In the wetlands at Kern National Wildlife Refuge
For thousands of years after the last Ice Age ended, the San Joaquin Valley of central California was home to more than 800,000 acres of natural wetlands. The largest fresh-water marsh on the West Coast, Lake Tulare in the San Joaquin Valley also played host to hundreds of thousands of migratory waterfowl every spring and fall. In the mid-1800's hunters flocked to the area to get food for the tables of San Francisco and Los Angeles. Then water control projects began to take hold upstream and the inflows to Lake Tulare stopped. That led to a 98% reduction in wetland acreage in the valley and a corresponding reduction in the number of migratory birds passing through.
The 11,249-acre Kern National Wildlife Refuge was established in 1960 on the southern edge of what once was Lake Tulare. The refuge mission was to preserve and protect some of the last remaining wetlands in the valley. However, it wasn't until the Central Valley Project Improvement Act was passed in 1992 that the refuge got a reliable water supply. Today, the water control structures are set to begin the fall flood-up of the refuge in mid-August. That usually means that by January nearly 6,500 acres of the property have become marsh again. That high water level is usually maintained through February before it is allowed to slowly drain away.
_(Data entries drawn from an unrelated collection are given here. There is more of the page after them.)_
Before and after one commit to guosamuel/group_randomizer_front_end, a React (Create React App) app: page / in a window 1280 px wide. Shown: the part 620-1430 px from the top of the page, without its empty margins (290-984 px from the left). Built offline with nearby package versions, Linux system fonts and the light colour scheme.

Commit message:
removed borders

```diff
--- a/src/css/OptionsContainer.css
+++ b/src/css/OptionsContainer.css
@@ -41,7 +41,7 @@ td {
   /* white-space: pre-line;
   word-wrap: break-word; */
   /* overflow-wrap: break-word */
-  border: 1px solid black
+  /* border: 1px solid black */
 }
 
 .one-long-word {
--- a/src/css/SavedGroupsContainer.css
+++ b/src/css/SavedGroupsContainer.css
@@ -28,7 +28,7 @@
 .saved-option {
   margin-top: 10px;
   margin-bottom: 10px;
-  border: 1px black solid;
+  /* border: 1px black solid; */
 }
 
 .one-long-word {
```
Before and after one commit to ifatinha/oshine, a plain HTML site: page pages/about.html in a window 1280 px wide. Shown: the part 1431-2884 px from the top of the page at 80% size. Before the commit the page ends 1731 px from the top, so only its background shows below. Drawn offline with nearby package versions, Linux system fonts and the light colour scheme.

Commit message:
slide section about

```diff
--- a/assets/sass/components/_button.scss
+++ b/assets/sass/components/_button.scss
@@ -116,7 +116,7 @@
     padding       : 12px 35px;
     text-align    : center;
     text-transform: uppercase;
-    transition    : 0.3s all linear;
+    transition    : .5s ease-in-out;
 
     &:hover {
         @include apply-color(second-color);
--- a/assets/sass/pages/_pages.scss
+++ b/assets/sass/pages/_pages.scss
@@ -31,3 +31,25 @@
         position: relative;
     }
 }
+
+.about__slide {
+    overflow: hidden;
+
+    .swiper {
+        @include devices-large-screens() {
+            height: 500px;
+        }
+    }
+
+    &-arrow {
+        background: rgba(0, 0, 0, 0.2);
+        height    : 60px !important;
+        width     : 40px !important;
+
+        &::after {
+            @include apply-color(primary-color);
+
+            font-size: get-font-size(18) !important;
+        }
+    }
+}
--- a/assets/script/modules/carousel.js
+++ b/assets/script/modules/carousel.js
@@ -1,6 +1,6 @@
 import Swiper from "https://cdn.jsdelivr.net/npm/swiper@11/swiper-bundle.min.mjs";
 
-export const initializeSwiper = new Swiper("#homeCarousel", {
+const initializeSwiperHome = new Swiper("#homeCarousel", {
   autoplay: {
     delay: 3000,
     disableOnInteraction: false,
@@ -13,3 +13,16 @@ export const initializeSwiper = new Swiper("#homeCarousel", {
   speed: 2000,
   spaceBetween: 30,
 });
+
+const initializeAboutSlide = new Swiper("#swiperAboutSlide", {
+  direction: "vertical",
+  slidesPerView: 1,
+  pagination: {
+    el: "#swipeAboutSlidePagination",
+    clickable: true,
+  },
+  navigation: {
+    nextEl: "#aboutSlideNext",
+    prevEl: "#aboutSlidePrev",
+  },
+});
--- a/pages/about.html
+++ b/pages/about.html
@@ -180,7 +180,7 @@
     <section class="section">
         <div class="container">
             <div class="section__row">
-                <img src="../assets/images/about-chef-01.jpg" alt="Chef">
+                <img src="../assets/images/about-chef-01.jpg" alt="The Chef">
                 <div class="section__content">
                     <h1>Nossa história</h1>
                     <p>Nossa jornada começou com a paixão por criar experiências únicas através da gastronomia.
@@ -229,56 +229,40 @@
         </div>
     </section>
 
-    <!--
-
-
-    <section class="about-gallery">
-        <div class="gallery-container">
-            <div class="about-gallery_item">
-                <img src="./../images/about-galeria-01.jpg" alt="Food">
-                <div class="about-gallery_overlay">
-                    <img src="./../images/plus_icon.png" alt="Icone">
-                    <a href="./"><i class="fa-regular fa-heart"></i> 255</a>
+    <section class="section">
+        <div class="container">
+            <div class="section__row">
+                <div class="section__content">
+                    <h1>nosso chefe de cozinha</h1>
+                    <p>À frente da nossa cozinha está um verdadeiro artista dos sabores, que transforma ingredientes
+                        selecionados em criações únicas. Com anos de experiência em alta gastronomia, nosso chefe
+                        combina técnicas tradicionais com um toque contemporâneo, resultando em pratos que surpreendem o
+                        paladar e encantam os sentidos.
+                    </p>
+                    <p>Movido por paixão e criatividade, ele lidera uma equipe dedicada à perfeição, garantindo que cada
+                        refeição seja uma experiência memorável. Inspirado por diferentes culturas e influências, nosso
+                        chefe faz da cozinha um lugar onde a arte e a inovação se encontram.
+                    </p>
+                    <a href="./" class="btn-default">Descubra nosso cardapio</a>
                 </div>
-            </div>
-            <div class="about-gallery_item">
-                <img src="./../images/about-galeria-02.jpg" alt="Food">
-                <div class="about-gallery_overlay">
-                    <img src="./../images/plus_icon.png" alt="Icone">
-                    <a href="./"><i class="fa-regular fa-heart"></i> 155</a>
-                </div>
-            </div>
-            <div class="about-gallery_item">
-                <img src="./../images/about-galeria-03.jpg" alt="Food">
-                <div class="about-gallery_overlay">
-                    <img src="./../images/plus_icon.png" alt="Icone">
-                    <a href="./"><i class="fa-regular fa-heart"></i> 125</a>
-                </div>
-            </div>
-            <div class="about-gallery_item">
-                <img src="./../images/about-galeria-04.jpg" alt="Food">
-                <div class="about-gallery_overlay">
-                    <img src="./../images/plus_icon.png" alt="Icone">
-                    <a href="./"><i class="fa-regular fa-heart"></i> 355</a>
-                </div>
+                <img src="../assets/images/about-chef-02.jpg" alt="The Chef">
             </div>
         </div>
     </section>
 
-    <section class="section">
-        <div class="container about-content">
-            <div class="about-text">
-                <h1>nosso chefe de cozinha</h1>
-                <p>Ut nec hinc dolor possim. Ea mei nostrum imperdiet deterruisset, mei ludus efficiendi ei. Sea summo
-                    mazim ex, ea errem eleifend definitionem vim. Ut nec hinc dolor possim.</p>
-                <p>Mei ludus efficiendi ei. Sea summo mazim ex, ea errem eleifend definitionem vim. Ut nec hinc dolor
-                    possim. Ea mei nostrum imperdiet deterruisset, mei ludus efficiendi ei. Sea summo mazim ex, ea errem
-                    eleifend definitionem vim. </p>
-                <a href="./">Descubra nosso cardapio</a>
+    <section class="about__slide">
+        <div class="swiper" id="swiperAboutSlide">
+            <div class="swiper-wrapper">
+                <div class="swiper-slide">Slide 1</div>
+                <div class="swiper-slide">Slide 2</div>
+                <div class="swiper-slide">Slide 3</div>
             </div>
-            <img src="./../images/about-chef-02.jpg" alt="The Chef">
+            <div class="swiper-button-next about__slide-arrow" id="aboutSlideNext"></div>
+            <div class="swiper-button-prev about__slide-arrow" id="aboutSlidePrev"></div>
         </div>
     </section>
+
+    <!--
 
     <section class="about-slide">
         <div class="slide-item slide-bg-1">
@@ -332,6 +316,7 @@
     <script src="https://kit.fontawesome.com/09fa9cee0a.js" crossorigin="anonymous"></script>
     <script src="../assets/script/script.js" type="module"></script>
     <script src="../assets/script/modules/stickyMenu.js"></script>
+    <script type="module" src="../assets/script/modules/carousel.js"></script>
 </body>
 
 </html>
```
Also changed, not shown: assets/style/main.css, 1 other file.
Selected units of the property receive regular water flows into mid-summer to stimulate growth of plants to feed migrating birds in the fall. About 2,300 acres of Kern National Wildlife Refuge are classified as moist soil areas, wet areas covered by less than 6 inches of water. Moist soil areas are highly productive with swamp timothy, sprangletop and watergrass. About 4,200 acres of Kern NWR are classified as seasonal marsh units with water levels that vary from a couple inches to 4 feet deep. These are habitats where burhead, hard-stem bullrush and cattail reign. The drier upland areas of the refuge (about 3,600 acres) are usually closed to the public because they provide habitat for threatened and endangered species like the Tipton kangaroo rat, the blunt nosed leopard lizard and the San Joaquin kit fox. The uplands are a mix of alkali playa, valley sink scrub and grassland.
Kern National Wildlife Refuge is a day-use only property, open daily from sunrise to sunset. The refuge offers a 6.5-mile auto tour route through the refuge on an all-weather gravel road. There are three parking areas along the route but stopping is allowed anywhere. The route is closed on Wednesdays and Saturdays during waterfowl hunting season, October through January. Motor vehicles are allowed only on posted tour routes. Hiking is allowed on any road, dike and levee on the property, except in areas posted as closed. No formal nature trails exist but there are plenty of secondary roads and dikes to hike to get to places less visited. The best time to visit and see birds is from October through March when there are more than 220 species using the property. There are several species of snakes on the property, including the western rattlesnake. You'll want industrial strength bug spray as the West Nile and Western Equine Encephalitis viruses are present on the refuge.
Non-motorized boats are allowed only in active hunting areas during waterfowl hunting season. Motorized boats are not allowed, nor are non-motorized boats allowed outside of active hunting areas during hunting season. Biking is allowed only on designated public access routes. Bikes are not allowed on trails or roads closed to horses or vehicles. Horseback riding is allowed only on signed public access roads open to motor vehicles.
The Kern National Wildlife Refuge office is open Monday through Friday, 7 am to 4:30 pm, except closed on Federal holidays.
Photos and maps courtesy of the US Fish & Wildlife Service